These German Kuchens are delicious and feel free to swap out the fruit for whatever is in season. To be honest they’re not quite a cake nor are they a tart. They’re not sweet either so are perfect with a big dollop of sweetened cream for afternoon tea. We had ours after Sunday dinner. Not an appropriate time really. Next time it’ll be with a cuppa tea. This version is based on a riff David Lebovitz did on an original recipe by Luisa Weiss, author of the blog, The Wednesday Chef.
Just a note on the sourdough conversion. I was advised to approach it using a 1.2.3 formula. A 100% hydration starter = 1/6 of the dough. So if you’re converting any yeast recipe you simply add up the total liquid and flour and divide by 6. This gives you the starter amount. You then divide starter (its only flour and water) by two and subtract those amounts from existing liquid and flour in recipe. And off you go. And remember sourdough takes longer to work its magic so be prepared to give your dough more time to rise. Does that make sense? If not you can always google an alternative explanation or reach for the fast action yeast in your cupboard.
Dough and plum topping
225g (195g if using sourdough) flour
2 teaspoons active dry yeast, 14g fresh yeast, crumbled or 60g 100% hydration sourdough
125ml (95ml if using sourdough) whole milk, divided
3 tablespoons sugar
1 large egg yolk
3 tablespoons melted butter, cooled to room temperature
pinch of salt
grated zest of one lemon
700g Italian prune plums, pitted and quartered (or whatever is in season)
50g sliced almonds
70g light brown sugar
2 tablespoons granulated sugar
1 teaspoon ground cinnamon
55g unsalted butter, cubed, cold
Butter a 23cm springform pan.
Add the flour to a mixing bowl and make a well.
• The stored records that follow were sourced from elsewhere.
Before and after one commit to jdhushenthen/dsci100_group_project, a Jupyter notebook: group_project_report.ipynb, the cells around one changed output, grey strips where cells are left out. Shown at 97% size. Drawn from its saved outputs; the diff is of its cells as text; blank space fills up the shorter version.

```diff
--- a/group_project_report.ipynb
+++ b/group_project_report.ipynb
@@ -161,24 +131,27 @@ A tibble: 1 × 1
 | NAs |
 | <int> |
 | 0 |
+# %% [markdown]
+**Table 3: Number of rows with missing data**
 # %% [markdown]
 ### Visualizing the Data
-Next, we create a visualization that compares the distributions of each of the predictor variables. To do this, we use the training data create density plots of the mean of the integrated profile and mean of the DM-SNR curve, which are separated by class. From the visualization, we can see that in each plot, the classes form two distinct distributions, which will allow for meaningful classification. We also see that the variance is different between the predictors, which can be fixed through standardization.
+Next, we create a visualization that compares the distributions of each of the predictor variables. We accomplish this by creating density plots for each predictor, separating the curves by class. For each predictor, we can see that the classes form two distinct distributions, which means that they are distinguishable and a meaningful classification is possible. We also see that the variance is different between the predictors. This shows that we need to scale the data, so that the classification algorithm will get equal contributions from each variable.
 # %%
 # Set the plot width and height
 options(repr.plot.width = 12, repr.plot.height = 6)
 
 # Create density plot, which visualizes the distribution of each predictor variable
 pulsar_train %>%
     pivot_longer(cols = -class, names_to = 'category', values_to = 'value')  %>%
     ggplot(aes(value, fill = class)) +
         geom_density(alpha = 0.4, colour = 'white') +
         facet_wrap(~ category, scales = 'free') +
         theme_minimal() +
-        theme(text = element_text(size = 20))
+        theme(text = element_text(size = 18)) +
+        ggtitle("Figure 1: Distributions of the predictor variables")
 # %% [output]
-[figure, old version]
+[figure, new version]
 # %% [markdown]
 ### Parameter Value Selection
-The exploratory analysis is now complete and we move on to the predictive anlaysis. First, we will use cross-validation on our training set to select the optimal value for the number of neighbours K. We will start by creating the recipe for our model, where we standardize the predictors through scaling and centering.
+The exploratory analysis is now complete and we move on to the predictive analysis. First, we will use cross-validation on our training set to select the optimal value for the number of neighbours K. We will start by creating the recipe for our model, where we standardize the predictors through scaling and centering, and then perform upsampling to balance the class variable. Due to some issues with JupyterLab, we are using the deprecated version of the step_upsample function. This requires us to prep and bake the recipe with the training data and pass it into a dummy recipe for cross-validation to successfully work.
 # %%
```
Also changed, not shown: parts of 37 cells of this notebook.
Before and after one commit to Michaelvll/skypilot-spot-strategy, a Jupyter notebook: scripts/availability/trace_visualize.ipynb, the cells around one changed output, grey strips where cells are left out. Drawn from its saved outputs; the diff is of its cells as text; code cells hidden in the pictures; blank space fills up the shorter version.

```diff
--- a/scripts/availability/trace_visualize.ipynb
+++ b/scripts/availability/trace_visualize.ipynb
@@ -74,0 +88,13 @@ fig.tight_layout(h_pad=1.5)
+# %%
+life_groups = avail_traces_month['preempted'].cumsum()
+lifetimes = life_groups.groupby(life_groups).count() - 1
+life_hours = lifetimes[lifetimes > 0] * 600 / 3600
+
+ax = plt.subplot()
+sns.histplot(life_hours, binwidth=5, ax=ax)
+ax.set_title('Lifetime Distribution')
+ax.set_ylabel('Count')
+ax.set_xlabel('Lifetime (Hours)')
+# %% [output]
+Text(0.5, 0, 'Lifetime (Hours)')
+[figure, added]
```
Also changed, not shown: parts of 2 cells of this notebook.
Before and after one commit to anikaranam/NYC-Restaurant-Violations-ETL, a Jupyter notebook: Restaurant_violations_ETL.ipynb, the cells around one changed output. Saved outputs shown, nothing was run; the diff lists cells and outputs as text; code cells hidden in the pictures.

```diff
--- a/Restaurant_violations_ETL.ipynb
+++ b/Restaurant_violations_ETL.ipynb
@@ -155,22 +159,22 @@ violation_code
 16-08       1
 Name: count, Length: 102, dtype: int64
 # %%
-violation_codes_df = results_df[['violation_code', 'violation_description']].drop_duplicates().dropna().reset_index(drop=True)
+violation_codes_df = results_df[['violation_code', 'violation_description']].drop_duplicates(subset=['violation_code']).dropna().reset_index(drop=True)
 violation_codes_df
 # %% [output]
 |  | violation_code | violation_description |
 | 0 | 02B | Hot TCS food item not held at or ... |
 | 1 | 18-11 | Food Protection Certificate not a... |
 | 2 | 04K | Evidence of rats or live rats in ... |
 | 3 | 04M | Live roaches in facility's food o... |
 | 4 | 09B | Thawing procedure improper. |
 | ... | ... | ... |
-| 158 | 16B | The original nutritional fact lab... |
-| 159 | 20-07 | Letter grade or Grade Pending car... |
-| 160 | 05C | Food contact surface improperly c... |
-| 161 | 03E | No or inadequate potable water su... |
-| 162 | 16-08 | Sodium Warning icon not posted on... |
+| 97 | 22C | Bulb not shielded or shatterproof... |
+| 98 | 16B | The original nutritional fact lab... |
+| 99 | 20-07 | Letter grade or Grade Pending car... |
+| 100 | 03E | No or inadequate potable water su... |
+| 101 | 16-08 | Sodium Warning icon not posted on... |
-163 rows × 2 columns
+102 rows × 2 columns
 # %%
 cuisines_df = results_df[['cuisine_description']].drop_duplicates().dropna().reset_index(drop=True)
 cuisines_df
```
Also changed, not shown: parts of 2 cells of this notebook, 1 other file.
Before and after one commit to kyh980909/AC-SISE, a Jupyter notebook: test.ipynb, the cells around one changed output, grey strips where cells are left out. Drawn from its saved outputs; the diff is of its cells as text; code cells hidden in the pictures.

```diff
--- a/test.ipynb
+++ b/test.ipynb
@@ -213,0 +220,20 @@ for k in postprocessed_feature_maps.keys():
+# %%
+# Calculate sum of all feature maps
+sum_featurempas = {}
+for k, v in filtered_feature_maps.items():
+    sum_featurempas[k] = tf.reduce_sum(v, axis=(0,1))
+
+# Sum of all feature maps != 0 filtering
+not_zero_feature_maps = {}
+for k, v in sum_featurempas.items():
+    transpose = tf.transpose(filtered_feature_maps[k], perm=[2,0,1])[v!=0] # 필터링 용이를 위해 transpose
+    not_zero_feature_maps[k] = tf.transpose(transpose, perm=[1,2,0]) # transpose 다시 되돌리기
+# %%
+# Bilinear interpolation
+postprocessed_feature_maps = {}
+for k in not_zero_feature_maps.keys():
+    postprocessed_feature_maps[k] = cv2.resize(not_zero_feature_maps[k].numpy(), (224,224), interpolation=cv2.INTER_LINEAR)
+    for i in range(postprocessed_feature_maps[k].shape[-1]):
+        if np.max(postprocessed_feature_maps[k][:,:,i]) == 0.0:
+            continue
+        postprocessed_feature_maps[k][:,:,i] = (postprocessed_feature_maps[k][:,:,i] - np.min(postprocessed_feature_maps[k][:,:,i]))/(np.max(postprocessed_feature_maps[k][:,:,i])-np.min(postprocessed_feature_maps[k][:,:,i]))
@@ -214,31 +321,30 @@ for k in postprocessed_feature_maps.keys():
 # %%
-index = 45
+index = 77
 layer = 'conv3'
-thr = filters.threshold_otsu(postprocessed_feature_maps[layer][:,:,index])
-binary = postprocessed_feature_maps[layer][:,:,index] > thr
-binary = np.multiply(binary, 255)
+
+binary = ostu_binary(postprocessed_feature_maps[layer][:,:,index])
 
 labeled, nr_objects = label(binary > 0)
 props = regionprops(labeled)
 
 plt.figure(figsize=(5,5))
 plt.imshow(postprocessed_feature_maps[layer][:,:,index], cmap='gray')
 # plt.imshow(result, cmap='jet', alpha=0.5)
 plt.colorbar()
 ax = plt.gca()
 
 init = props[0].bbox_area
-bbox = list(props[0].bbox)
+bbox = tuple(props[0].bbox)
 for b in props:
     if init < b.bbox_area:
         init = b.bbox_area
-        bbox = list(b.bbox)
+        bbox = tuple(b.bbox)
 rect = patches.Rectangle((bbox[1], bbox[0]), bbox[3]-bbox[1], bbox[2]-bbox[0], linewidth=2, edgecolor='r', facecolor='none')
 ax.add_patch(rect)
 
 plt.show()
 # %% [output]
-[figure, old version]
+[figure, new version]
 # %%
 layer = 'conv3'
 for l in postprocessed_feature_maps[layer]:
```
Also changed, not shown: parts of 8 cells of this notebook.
Add the yeast and half the milk as well as 3 tablespoons of sugar. Mix the liquid ingredients with a spatula, incorporating just enough of the flour to make a wet paste. Let sit for 15 minutes or up to 30 if you’re using sourdough.
Stir in the remaining milk, egg yolk, 3 tablespoons of melted butter, salt, and lemon zest and mix everything together well. Knead the dough on a lightly floured surface until smooth. Shape the dough into a smooth ball and put in the buttered cake pan. Cover with a kitchen towel and let rise in a warm place for 1 hour, until doubled. In the case of sourdough this will take longer so keep an eye on it.
While your dough is rising, make the streusel topping by putting the almonds, flour, sugars, cinnamon and salt into a food processor and pulse until the almonds are broken up. Add the butter and salt and process until the mixture first becomes granular and then begins to clump together. It takes a few minutes so don’t panic. It will clump.
When your dough has risen use your fingers to smooth it across the bottom of the pan and about a 3cm rim up the sides. Place concentric rounds of prune plum wedges over the dough, within the rim, pushing them close together.
Strew about 120g of streusel topping over the top – and be generous I was a bit mean thinking it was going to be overly sweet and held back. The result was a tart tart. Let the dough rise for at 20 minutes. Preheat the oven to 350ºF (180ºC).
Bake the tart for 45 – 55 minutes or until the streusel topping is golden brown. Remove from the oven and let cool.
This is the kind of cake/tart/whatever that’s best served and eaten on the same day. Next day at the latest so if there’s spare going take it next door.